§ Work to complete
Search the records for "import". Copy every line where it appears.

§ Source data
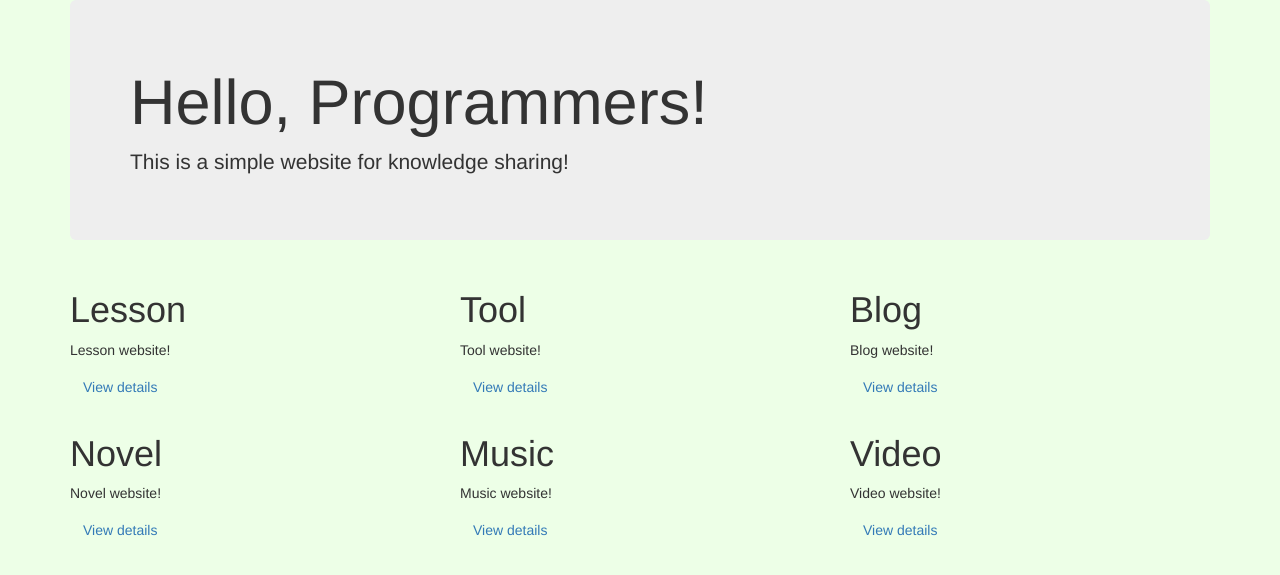
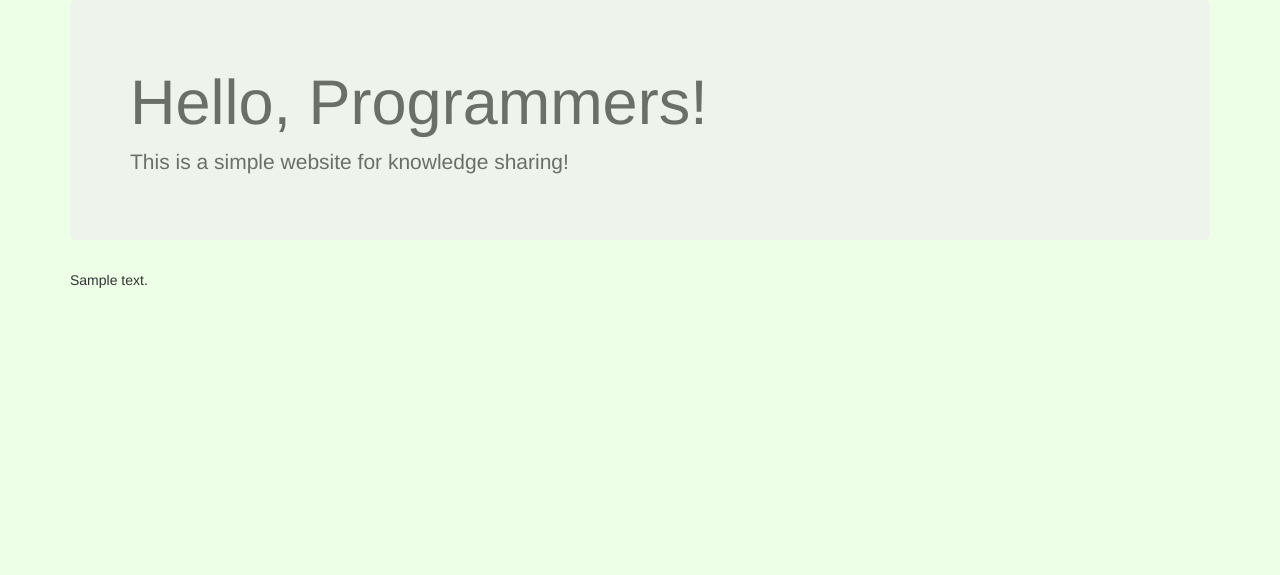
Before and after one commit to Kevin-san/ToolLesson, a Django app: template templates/index.html in a window 1280 px wide. Shown: the part 50-625 px from the top of the page. Run offline with Django 3.2, Linux system fonts and the light colour scheme; the template is opened without the code that fills it: most values are stand-ins (such as "Sample title", 1, 10 or a date in 2020); some libraries are stand-ins or nearby versions.

Commit message:
change  index to dynamic loading.

```diff
--- a/application/PdfWeb/db.py
+++ b/application/PdfWeb/db.py
@@ -5,7 +5,8 @@ Created on 2019/12/28
 @author: xcKev
 '''
 
-from PdfWeb.models import BookLessonType,BookLesson,Chapter,Content,ImageContent,CommonRules,User,UserConfirmString
+from PdfWeb.models import BookLessonType,BookLesson,Chapter,Content,ImageContent,CommonRules,User,UserConfirmString,\
+    UserFunction
 from PdfWeb.entitys import HomeInfoItem
 from django.contrib.auth.hashers import make_password
 
@@ -17,6 +18,9 @@ def get_user_by_email(mail):
 
 def get_user_by_id(user_id):
     return User.objects.filter(Id=user_id)
+
+def get_user_function(group_key,role_id):
+    return UserFunction.objects.filter(GroupKey=group_key,RoleId=role_id,DeleteFlag=0)
 
 def create_user(user_name,password,email,sex,permission):
     password1=make_password(password,user_name,'pbkdf2_sha256')
--- a/application/PdfWeb/forms.py
+++ b/application/PdfWeb/forms.py
@@ -25,7 +25,7 @@ class RegisterForm(forms.Form):
         ('b2c2d8e4f4g4','小说捉笔'), # 小说 读写上传
         ('b2c2d8e4f4g8','小说墨客'), # 小说 读写上传下载
         ('b1c1d8e8f4g1','音频知己'), # 音频 上传 下载
-        ('b1c1d8e4f8g1','视频光影'), # 视频 上传 下载
+        ('b1c1d8e8f8g1','视频光影'), # 视频 上传 下载
         ('b8c8d8e8f8g8','都要大人'), # 所有 除了 hiders
         ('0','幕后黑手'), # + hiders
     ]
--- a/sql/mysql/correct_table/UserFunctionData.sql
+++ b/sql/mysql/correct_table/UserFunctionData.sql
@@ -3,3 +3,9 @@ insert into UserFunction(GroupKey,RoleId,FunctionStr,DeleteFlag,submission_user,
 insert into UserFunction(GroupKey,RoleId,FunctionStr,DeleteFlag,submission_user,submission_date) select 'b',2,replace(LessonHref,'/index','/ins'), 0,'alvin',curdate() from BookLesson;
 insert into UserFunction(GroupKey,RoleId,FunctionStr,DeleteFlag,submission_user,submission_date) select 'b',2,replace(LessonHref,'/index','/upd'), 0,'alvin',curdate() from BookLesson;
 insert into UserFunction(GroupKey,RoleId,FunctionStr,DeleteFlag,submission_user,submission_date) select 'b',2,replace(LessonHref,'/index','/del'), 0,'alvin',curdate() from BookLesson;
+insert into UserFunction(GroupKey,RoleId,FunctionStr,DeleteFlag,submission_user,submission_date) values ('a',1,'/learn/index',0,'alvin',curdate());
+insert into UserFunction(GroupKey,RoleId,FunctionStr,DeleteFlag,submission_user,submission_date) values ('a',1,'/tool/index',0,'alvin',curdate());
+insert into UserFunction(GroupKey,RoleId,FunctionStr,DeleteFlag,submission_user,submission_date) values ('a',1,'/blog/index',0,'alvin',curdate());
+insert into UserFunction(GroupKey,RoleId,FunctionStr,DeleteFlag,submission_user,submission_date) values ('a',1,'/novel/index',0,'alvin',curdate());
+insert into UserFunction(GroupKey,RoleId,FunctionStr,DeleteFlag,submission_user,submission_date) values ('a',1,'/music/index',0,'alvin',curdate());
+insert into UserFunction(GroupKey,RoleId,FunctionStr,DeleteFlag,submission_user,submission_date) values ('a',1,'/video/index',0,'alvin',curdate());
--- a/templates/index.html
+++ b/templates/index.html
@@ -32,7 +32,7 @@
 						</div><!-- /.navbar-collapse -->
 					</div><!-- /.container-fluid -->
 				</nav>
-				<div class="jumbotron">
+				<div class="jumbotron jumbotron-fluid" style="opacity:0.7">
 					<h1>
 						Hello, Programmers!
 					</h1>
@@ -43,76 +43,7 @@
 			</div>
 		</div>
 		<div id="content">
-		<div class="row clearfix">
-			<div class="col-md-4 column">
-				<h1>
-					Lesson
-				</h1>
-				<p>
-					Lesson website!
-				</p>
-				<p>
-					<a class="btn" href="/learn/index">View details</a>
-				</p>
-			</div>
-			<div class="col-md-4 column">
-				<h1>
-					Tool
-				</h1>
-				<p>
-					Tool website!
-				</p>
-				<p>
-					<a class="btn" href="/tool/index">View details</a>
-				</p>
-			</div>
-			<div class="col-md-4 column">
-				<h1>
-					Blog
-				</h1>
-				<p>
-					Blog website!
-				</p>
-				<p>
-					<a class="btn" href="/blog/index">View details</a>
-				</p>
-			</div>
-		</div>
-		<div class="row clearfix">
-			<div class="col-md-4 column">
-				<h1>
-					Novel
-				</h1>
-				<p>
-					Novel website!
-				</p>
-				<p>
-					<a class="btn" href="/novel/index">View details</a>
-				</p>
-			</div>
-			<div class="col-md-4 column">
-				<h1>
-					Music
-				</h1>
-				<p>
-					Music website!
-				</p>
-				<p>
-					<a class="btn" href="/music/index">View details</a>
-				</p>
-			</div>
-			<div class="col-md-4 column">
-				<h1>
-					Video
-				</h1>
-				<p>
-					Video website!
-				</p>
-				<p>
-					<a class="btn" href="/video/index">View details</a>
-				</p>
-			</div>
-		</div>
+		{% autoescape off %} {{ content }} {% endautoescape %}
 		</div>
 	</div>
 </body>
```
Also changed, not shown: application/PdfWeb/models.py (+15 -0 lines), application/PdfWeb/services.py (+15 -0 lines), application/PdfWeb/views.py (+22 -7 lines).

§ Solution for this problem
-from PdfWeb.models import BookLessonType,BookLesson,Chapter,Content,ImageContent,CommonRules,User,UserConfirmString
+from PdfWeb.models import BookLessonType,BookLesson,Chapter,Content,ImageContent,CommonRules,User,UserConfirmString,\
 from PdfWeb.entitys import HomeInfoItem
 from django.contrib.auth.hashers import make_password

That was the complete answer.